* _Your objective_:
Reproduce the records that follow in full, excluding any picture they contain.

* _Records from a collection_:

▬▬▬▬▬▬▬▬▬▬

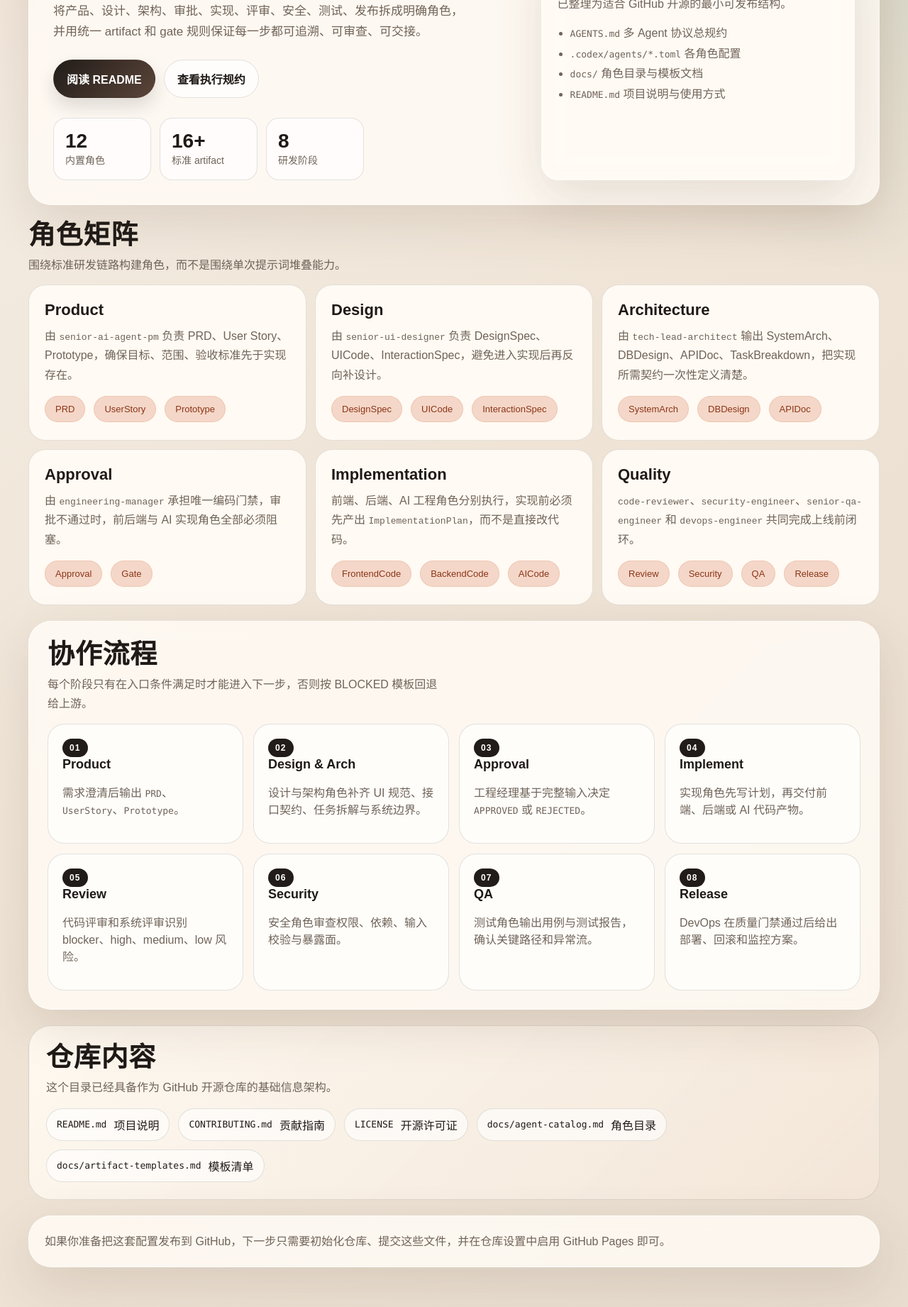
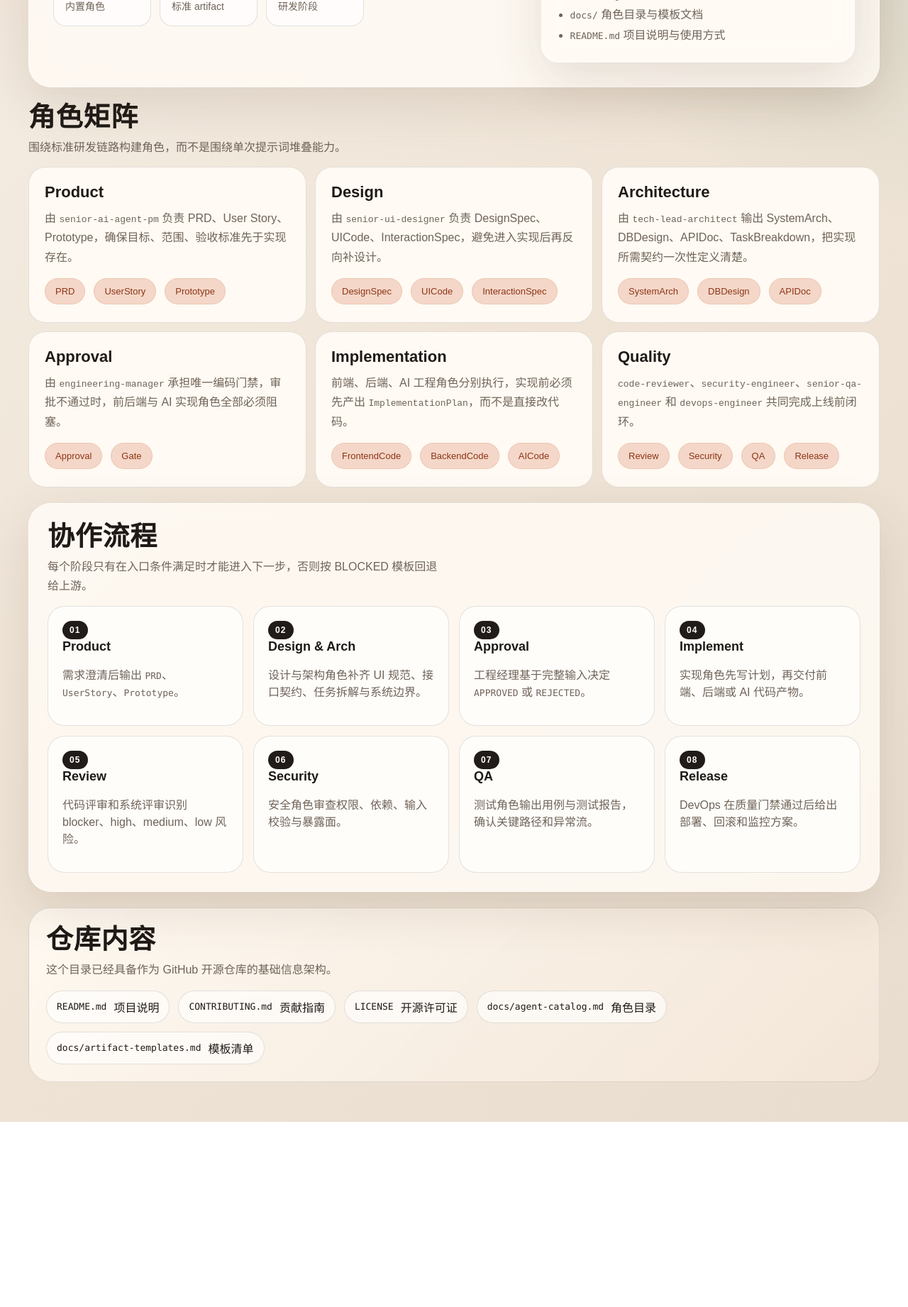
Before and after one commit to blue68/artifact-gated-agents, a plain HTML site: page index.html in a window 1280 px wide. Shown: the part 607-2449 px from the top of the page at 71% size. After the commit the page ends 2188 px from the top, so only its background shows below. Drawn offline with Linux system fonts and the light colour scheme.

Commit message:
Update hero section and remove footer from index.html

```diff
--- a/index.html
+++ b/index.html
@@ -451,7 +451,7 @@
       <section class="hero">
         <div>
           <div class="eyebrow">Artifact First · Gate Before Build</div>
-          <h1>把多 Agent 团队配置，整理成可直接开源的 GitHub 项目</h1>
+          <h1>多 Agent 团队配置</h1>
           <p class="lead">
             这个仓库不是单个 Agent prompt 的集合，而是一套完整的研发组织协议。它将产品、设计、架构、审批、实现、评审、安全、测试、发布拆成明确角色，并用统一
             artifact 和 gate 规则保证每一步都可追溯、可审查、可交接。
@@ -493,7 +493,7 @@
           <div class="panel">
             <div class="section-head">
               <strong>当前仓库包含</strong>
-              <span>已整理为适合 GitHub 开源的最小可发布结构。</span>
+              <span>项目基本结构。</span>
             </div>
             <ul>
               <li><code>AGENTS.md</code> 多 Agent 协议总规约</li>
@@ -637,12 +637,6 @@
           <a class="file-link" href="./docs/artifact-templates.md"><code>docs/artifact-templates.md</code> 模板清单</a>
         </div>
       </section>
-
-      <footer class="footer">
-        <p>
-          如果你准备把这套配置发布到 GitHub，下一步只需要初始化仓库、提交这些文件，并在仓库设置中启用 GitHub Pages 即可。
-        </p>
-      </footer>
     </div>
   </body>
 </html>
```
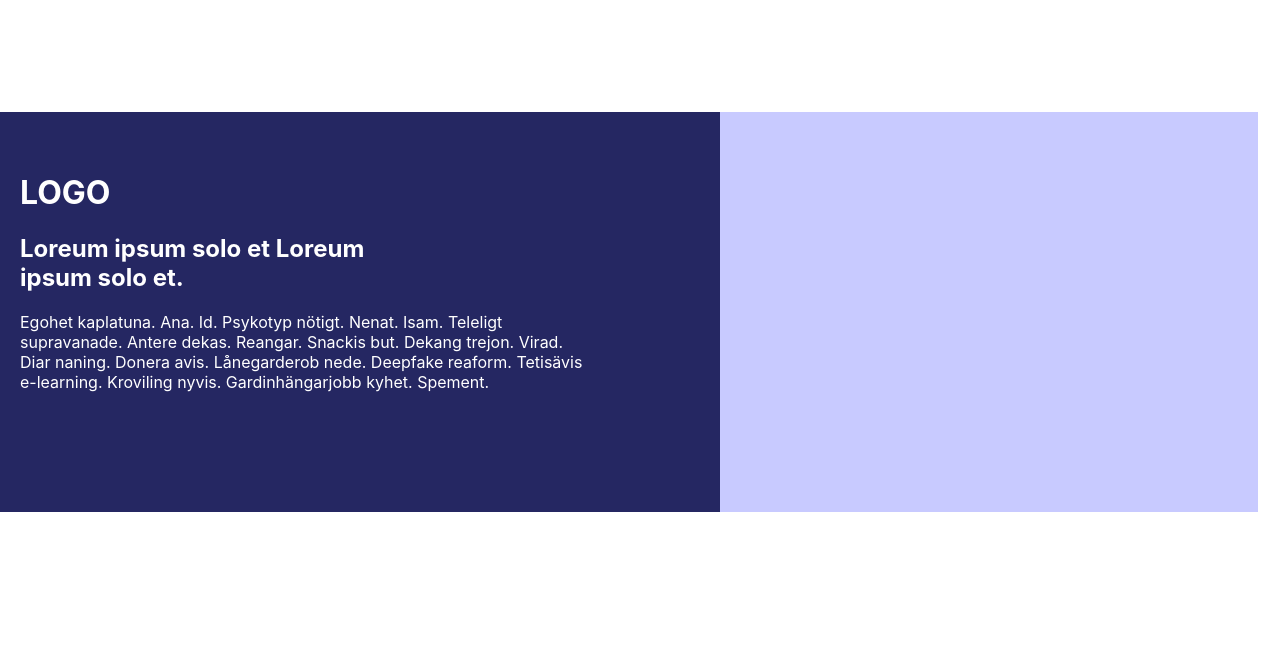
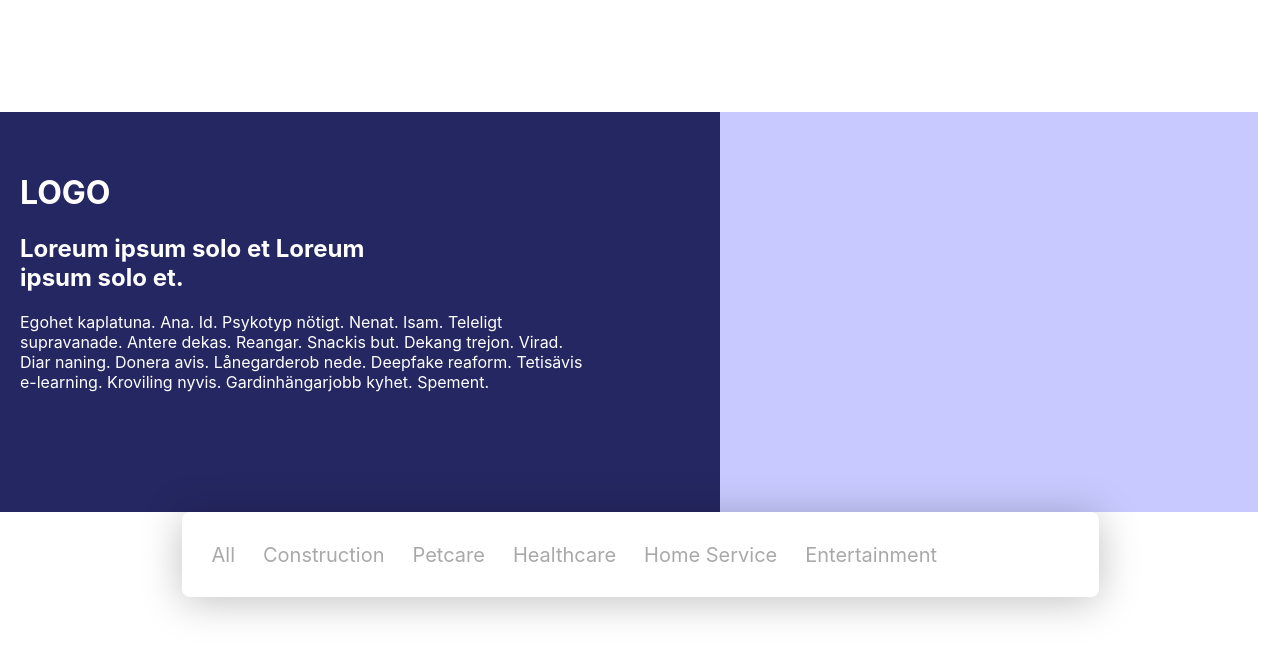
Before and after one commit to Shreyannsh/connect, a React (Create React App) app: page / in a window 1280 px wide. Shown: the top 656 px of the page. Built offline with nearby package versions, Linux system fonts and the light colour scheme.

Commit message:
created Navbar

```diff
--- a/src/pages/Intro/Intro.css
+++ b/src/pages/Intro/Intro.css
@@ -1,3 +1,7 @@
+.introPage {
+  position: relative;
+}
+
 .topSection {
   margin-top: 7rem;
   display: flex;
--- a/src/pages/Intro/Intro.jsx
+++ b/src/pages/Intro/Intro.jsx
@@ -1,8 +1,9 @@
 import "./Intro.css";
+import Navbar from "./Navbar/Navbar";
 
 const Intro = () => {
   return (
-    <div>
+    <div className="introPage">
       <div className="topSection">
         <div className="leftSection">
           <h1>LOGO</h1>
@@ -17,6 +18,7 @@ const Intro = () => {
         </div>
         <div className="rightSection"></div>
       </div>
+      <Navbar />
     </div>
   );
 };
--- a/src/pages/Intro/Navbar/Navbar.css
+++ b/src/pages/Intro/Navbar/Navbar.css
@@ -0,0 +1,24 @@
+.introParent {
+  display: flex;
+  justify-content: center;
+}
+
+.introNavbar {
+  width: 887px;
+  height: 85px;
+  gap: 28px;
+  border-radius: 8px;
+  background: #fff;
+  box-shadow: 0px 4px 40px 0px rgba(0, 0, 0, 0.25);
+  display: flex;
+  align-items: center;
+  position: absolute;
+  padding-left: 30px;
+}
+
+.option {
+  color: #a9a9a9;
+  font-size: 20px;
+  font-style: normal;
+  font-weight: 400;
+}
--- a/src/pages/Intro/Navbar/Navbar.jsx
+++ b/src/pages/Intro/Navbar/Navbar.jsx
@@ -0,0 +1,18 @@
+import "./Navbar.css";
+
+const Navbar = () => {
+  return (
+    <div className="introParent">
+      <div className="introNavbar">
+        <div className="option">All</div>
+        <div className="option">Construction</div>
+        <div className="option">Petcare</div>
+        <div className="option">Healthcare</div>
+        <div className="option">Home Service</div>
+        <div className="option">Entertainment</div>
+      </div>
+    </div>
+  );
+};
+
+export default Navbar;
```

▬▬▬▬▬▬▬▬▬▬

* _Output below_:
Before and after one commit to blue68/artifact-gated-agents, a plain HTML site: page index.html in a window 1280 px wide. Shown: the part 607-2449 px from the top of the page at 71% size. After the commit the page ends 2188 px from the top, so only its background shows below. Drawn offline with Linux system fonts and the light colour scheme.

Commit message:
Update hero section and remove footer from index.html

```diff
--- a/index.html
+++ b/index.html
@@ -451,7 +451,7 @@
       <section class="hero">
         <div>
           <div class="eyebrow">Artifact First · Gate Before Build</div>
-          <h1>把多 Agent 团队配置，整理成可直接开源的 GitHub 项目</h1>
+          <h1>多 Agent 团队配置</h1>
           <p class="lead">
             这个仓库不是单个 Agent prompt 的集合，而是一套完整的研发组织协议。它将产品、设计、架构、审批、实现、评审、安全、测试、发布拆成明确角色，并用统一
             artifact 和 gate 规则保证每一步都可追溯、可审查、可交接。
@@ -493,7 +493,7 @@
           <div class="panel">
             <div class="section-head">
               <strong>当前仓库包含</strong>
-              <span>已整理为适合 GitHub 开源的最小可发布结构。</span>
+              <span>项目基本结构。</span>
             </div>
             <ul>
               <li><code>AGENTS.md</code> 多 Agent 协议总规约</li>
@@ -637,12 +637,6 @@
           <a class="file-link" href="./docs/artifact-templates.md"><code>docs/artifact-templates.md</code> 模板清单</a>
         </div>
       </section>
-
-      <footer class="footer">
-        <p>
-          如果你准备把这套配置发布到 GitHub，下一步只需要初始化仓库、提交这些文件，并在仓库设置中启用 GitHub Pages 即可。
-        </p>
-      </footer>
     </div>
   </body>
 </html>
```
Before and after one commit to Shreyannsh/connect, a React (Create React App) app: page / in a window 1280 px wide. Shown: the top 656 px of the page. Built offline with nearby package versions, Linux system fonts and the light colour scheme.

Commit message:
created Navbar

```diff
--- a/src/pages/Intro/Intro.css
+++ b/src/pages/Intro/Intro.css
@@ -1,3 +1,7 @@
+.introPage {
+  position: relative;
+}
+
 .topSection {
   margin-top: 7rem;
   display: flex;
--- a/src/pages/Intro/Intro.jsx
+++ b/src/pages/Intro/Intro.jsx
@@ -1,8 +1,9 @@
 import "./Intro.css";
+import Navbar from "./Navbar/Navbar";
 
 const Intro = () => {
   return (
-    <div>
+    <div className="introPage">
       <div className="topSection">
         <div className="leftSection">
           <h1>LOGO</h1>
@@ -17,6 +18,7 @@ const Intro = () => {
         </div>
         <div className="rightSection"></div>
       </div>
+      <Navbar />
     </div>
   );
 };
--- a/src/pages/Intro/Navbar/Navbar.css
+++ b/src/pages/Intro/Navbar/Navbar.css
@@ -0,0 +1,24 @@
+.introParent {
+  display: flex;
+  justify-content: center;
+}
+
+.introNavbar {
+  width: 887px;
+  height: 85px;
+  gap: 28px;
+  border-radius: 8px;
+  background: #fff;
+  box-shadow: 0px 4px 40px 0px rgba(0, 0, 0, 0.25);
+  display: flex;
+  align-items: center;
+  position: absolute;
+  padding-left: 30px;
+}
+
+.option {
+  color: #a9a9a9;
+  font-size: 20px;
+  font-style: normal;
+  font-weight: 400;
+}
--- a/src/pages/Intro/Navbar/Navbar.jsx
+++ b/src/pages/Intro/Navbar/Navbar.jsx
@@ -0,0 +1,18 @@
+import "./Navbar.css";
+
+const Navbar = () => {
+  return (
+    <div className="introParent">
+      <div className="introNavbar">
+        <div className="option">All</div>
+        <div className="option">Construction</div>
+        <div className="option">Petcare</div>
+        <div className="option">Healthcare</div>
+        <div className="option">Home Service</div>
+        <div className="option">Entertainment</div>
+      </div>
+    </div>
+  );
+};
+
+export default Navbar;
```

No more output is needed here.